The dilemma for Mr Clarke is whether to find extra resources for universities by raiding other parts of the education budget. This issue was at the forefront of the Education Secretary's mind when he admitted to MPs last week that he was "wrestling" with the spending review settlement. He said that the difficulty was in ensuring that growth could be fully funded over the review period 2005-06 to 2007-08.
Privately, university funding chiefs admit that, while they expect higher education to do reasonably well out of Labour's third spending review, it is proving to be one of the toughest Whitehall spending battles to date.
Universities will be able to see the hard figures only when the Department for Education and Skills publishes a detailed breakdown of the overall education budget. No date has been given.
Much of the projected growth stems from a bulge in the teenage population over the next six years. Demographic trends would have driven up the higher education population without any help from widening participation initiatives.
The demographic impact is then amplified by improvements in school exam results, which mean that a greater proportion of each year group is leaving school qualified for higher education. Research shows that the vast majority of school-leavers with the qualifications needed for university take the opportunity to go.
The Higher Education Policy Institute estimates that the combined effect of demography and exam improvements will mean up to 240,000 extra places are needed by 2010, the equivalent of a dozen large universities.
The Government has also made clear that it does not want to recruit more of the same upper, middle and lower middle-class people who already dominate the system. Its priority is to increase the proportion of students from disadvantaged backgrounds.
Yet those from disadvantaged backgrounds are still less likely to be among those who improve their school qualifications over the next few years.
They are, none the less, more likely to gain a college or university place over the coming years as a result of institutions adapting entry policies to support widening participation.

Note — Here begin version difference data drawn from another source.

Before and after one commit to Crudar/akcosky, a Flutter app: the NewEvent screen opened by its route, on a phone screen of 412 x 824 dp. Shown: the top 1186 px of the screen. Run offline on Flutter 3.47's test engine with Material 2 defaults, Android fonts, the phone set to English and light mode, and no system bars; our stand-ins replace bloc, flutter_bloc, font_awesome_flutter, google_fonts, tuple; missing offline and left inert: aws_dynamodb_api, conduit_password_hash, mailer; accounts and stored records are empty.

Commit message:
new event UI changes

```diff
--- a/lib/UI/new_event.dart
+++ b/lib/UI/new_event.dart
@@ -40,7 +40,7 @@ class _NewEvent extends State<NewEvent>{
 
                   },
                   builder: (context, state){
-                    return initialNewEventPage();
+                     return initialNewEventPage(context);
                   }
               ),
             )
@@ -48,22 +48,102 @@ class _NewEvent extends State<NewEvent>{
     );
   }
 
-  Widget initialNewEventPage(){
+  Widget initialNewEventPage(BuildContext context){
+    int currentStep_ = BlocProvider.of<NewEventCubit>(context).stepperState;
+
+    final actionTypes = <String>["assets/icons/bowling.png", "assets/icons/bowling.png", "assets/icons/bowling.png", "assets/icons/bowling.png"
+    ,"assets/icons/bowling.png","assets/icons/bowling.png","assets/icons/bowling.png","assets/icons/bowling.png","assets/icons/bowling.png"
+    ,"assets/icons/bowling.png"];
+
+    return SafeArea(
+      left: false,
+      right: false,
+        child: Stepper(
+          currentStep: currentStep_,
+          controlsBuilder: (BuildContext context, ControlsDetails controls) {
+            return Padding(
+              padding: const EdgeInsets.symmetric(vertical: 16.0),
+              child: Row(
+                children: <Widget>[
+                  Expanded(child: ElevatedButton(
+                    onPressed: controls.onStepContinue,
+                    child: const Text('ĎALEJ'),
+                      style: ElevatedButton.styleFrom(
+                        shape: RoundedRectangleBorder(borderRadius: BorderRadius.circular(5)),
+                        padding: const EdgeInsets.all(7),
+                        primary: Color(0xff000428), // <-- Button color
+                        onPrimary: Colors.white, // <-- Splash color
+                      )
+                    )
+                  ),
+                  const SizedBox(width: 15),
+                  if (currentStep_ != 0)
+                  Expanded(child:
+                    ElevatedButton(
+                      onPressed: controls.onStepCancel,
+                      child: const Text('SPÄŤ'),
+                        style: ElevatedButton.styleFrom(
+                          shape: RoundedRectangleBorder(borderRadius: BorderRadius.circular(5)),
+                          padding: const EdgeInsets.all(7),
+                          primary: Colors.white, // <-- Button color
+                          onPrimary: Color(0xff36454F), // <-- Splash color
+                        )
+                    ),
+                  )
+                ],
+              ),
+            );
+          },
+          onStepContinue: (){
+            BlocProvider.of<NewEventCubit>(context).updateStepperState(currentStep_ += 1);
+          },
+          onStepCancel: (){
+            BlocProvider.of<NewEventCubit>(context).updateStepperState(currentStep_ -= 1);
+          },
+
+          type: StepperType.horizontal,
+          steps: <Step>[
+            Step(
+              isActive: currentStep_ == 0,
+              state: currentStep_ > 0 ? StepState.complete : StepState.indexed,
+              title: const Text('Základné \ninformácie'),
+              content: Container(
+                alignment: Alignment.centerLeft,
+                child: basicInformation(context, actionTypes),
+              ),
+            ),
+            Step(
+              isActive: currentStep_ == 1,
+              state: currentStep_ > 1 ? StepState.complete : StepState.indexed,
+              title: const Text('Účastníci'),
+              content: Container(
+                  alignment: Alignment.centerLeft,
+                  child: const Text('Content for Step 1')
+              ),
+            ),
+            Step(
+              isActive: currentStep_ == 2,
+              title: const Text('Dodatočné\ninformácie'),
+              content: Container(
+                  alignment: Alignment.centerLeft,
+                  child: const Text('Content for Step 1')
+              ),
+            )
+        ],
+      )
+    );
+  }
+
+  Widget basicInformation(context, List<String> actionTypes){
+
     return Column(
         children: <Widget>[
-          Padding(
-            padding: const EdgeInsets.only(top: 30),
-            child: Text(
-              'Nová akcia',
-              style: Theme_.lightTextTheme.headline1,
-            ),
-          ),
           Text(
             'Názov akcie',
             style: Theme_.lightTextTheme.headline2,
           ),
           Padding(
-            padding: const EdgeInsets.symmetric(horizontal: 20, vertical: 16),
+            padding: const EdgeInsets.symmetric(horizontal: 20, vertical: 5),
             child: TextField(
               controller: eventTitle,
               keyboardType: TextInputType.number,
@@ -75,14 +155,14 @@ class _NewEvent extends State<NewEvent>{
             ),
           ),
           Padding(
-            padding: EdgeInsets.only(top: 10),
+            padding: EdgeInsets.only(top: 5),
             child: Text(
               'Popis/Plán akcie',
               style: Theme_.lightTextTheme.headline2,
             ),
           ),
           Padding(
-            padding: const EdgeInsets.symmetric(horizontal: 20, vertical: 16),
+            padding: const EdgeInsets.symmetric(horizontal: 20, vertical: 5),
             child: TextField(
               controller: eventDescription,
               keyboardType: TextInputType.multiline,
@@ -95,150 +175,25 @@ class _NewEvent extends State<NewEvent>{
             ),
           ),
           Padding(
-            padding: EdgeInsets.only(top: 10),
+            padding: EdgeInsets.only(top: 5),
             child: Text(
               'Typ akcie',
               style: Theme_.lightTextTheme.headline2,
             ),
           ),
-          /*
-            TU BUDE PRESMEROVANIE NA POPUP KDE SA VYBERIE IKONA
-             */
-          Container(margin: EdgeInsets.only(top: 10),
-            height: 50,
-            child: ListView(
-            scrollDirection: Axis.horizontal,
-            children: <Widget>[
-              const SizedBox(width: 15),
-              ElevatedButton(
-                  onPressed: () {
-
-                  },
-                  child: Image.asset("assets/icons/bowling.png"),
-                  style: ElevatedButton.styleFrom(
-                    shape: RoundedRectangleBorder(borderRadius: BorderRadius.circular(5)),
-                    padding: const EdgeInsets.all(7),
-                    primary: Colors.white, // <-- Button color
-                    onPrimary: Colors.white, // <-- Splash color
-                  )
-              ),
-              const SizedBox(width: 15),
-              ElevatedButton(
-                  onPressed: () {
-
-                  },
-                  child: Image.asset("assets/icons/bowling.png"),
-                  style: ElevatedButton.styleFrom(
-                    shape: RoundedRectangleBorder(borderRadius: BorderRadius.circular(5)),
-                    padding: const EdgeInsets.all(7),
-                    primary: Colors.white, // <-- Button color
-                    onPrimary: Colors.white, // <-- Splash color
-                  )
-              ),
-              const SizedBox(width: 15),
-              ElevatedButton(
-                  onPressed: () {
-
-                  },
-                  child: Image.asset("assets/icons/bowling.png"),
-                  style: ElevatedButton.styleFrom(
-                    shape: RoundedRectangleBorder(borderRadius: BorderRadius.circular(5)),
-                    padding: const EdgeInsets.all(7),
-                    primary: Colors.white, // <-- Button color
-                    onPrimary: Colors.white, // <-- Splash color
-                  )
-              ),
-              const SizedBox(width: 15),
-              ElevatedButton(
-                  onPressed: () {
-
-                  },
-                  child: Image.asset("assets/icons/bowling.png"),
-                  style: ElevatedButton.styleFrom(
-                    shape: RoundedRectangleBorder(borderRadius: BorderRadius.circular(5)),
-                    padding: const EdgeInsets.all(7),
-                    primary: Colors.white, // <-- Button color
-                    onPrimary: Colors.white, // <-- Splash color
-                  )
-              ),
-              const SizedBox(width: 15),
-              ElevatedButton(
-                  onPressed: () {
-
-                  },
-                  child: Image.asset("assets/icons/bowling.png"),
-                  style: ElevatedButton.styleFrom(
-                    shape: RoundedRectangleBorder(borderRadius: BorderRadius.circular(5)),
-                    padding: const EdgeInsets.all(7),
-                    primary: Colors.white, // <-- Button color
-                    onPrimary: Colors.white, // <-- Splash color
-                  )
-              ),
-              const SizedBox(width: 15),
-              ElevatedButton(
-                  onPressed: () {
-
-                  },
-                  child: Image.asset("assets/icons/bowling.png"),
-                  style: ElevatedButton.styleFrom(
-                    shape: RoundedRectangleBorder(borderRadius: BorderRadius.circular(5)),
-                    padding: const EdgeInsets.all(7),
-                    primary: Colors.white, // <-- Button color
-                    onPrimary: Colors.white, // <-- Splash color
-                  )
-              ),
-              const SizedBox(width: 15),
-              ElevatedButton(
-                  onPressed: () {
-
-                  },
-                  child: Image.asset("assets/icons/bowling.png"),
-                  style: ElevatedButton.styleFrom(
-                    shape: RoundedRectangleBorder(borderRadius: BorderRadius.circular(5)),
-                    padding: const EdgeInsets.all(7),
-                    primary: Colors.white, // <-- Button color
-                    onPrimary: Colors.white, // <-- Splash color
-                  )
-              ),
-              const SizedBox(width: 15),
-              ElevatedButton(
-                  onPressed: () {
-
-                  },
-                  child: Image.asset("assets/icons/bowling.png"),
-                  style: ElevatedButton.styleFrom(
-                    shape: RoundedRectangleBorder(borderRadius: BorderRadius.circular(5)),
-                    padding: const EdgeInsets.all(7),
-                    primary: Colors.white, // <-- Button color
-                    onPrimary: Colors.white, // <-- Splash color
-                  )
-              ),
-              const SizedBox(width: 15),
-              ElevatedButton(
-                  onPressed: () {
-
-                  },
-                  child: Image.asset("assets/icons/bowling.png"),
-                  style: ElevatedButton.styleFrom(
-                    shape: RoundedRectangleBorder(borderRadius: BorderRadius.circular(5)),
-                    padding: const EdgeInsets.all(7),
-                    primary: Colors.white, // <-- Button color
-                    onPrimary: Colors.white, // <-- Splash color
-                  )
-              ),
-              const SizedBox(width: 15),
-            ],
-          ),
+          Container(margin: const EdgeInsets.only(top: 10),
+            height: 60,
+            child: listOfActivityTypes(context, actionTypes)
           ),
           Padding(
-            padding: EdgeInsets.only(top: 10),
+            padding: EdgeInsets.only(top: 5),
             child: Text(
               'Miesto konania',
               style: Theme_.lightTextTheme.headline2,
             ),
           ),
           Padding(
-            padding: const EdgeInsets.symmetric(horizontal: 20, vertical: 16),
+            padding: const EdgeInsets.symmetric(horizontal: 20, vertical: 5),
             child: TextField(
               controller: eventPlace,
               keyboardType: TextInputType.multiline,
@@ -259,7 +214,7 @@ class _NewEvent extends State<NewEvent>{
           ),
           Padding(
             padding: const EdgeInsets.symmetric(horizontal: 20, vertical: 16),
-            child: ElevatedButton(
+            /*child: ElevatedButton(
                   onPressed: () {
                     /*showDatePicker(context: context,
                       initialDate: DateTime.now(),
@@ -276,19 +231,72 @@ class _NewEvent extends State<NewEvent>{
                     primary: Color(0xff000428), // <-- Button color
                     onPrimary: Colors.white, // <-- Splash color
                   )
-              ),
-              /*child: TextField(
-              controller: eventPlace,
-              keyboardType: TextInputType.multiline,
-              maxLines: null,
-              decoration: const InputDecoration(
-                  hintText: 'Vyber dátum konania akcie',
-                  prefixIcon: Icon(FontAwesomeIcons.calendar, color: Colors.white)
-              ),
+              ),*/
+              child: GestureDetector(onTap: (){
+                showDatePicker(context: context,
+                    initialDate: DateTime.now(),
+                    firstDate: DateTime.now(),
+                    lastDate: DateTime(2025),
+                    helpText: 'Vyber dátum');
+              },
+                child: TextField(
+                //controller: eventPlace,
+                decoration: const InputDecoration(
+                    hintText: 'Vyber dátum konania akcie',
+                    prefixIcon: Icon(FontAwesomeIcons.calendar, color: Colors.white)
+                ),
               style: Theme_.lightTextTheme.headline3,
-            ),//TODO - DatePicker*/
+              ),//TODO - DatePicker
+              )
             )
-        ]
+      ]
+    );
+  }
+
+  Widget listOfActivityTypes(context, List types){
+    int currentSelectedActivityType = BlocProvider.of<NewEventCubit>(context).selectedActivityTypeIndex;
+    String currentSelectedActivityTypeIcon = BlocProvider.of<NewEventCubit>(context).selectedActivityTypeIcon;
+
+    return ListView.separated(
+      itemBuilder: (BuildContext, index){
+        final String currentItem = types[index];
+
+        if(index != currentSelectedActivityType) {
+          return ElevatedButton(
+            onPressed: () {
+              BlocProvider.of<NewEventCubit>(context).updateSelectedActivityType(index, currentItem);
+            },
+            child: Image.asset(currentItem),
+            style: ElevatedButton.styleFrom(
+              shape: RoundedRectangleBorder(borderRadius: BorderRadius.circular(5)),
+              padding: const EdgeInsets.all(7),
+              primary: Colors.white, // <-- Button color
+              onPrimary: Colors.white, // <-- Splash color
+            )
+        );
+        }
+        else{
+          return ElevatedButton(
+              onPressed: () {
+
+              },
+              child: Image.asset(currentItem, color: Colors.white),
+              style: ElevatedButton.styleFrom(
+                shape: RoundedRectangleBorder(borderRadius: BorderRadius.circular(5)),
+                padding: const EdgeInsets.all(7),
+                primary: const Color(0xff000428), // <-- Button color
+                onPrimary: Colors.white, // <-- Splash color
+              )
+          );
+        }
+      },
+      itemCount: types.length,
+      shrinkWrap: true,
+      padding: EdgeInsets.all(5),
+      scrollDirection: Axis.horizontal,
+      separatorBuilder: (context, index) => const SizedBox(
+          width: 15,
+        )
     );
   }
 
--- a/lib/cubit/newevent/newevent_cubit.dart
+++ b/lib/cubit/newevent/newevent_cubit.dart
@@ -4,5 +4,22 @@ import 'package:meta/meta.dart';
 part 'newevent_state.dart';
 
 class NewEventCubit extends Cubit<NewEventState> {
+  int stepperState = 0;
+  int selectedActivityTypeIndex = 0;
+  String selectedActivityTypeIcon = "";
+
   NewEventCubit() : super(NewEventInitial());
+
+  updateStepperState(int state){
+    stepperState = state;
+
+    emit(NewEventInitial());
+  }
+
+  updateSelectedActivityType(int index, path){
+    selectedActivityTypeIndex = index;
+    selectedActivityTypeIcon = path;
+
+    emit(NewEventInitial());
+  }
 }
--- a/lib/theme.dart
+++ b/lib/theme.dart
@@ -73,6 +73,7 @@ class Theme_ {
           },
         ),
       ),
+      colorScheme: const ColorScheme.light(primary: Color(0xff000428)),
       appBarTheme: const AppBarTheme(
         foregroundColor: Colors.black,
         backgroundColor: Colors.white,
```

Mr Clarke must weigh up these issues for higher education against the continued spending demands of schools, in particular the 14-to-19-year-old sector, which is now emerging as a top priority for the DFES.
Three pledges for higher education
'We have lifted the cap on student numbers and 100,000 more will go to university in the next two years, 700,000 more to further education. So today I set a target of 50 per cent of young adults going into higher education in the next century'
Tony Blair, in his "Forces of Conservatism" speech to the Labour Party Conference in October 1999. This was later refined by the Department for Education and Skills as 50 per cent of 18 to 30-year-olds in higher education by 2010.
'I will give that commitment'
Charles Clarke, Education Secretary, responding to a question from James Purnell, Labour MP for Stalybridge and Hyde, who asked if he would promise that the Government would never cap young people's aspirations, and that anyone with the right A-level results would be able to go to university. (During the first-reading debate on the Higher Education Bill on January 8, 2004)
'The settlement will maintain the levels of real-terms student funding per head and ensure universities receive in full the benefit of additional revenue from the Government's higher education reforms'
Gordon Brown, Chancellor, in his 2004 Budget in March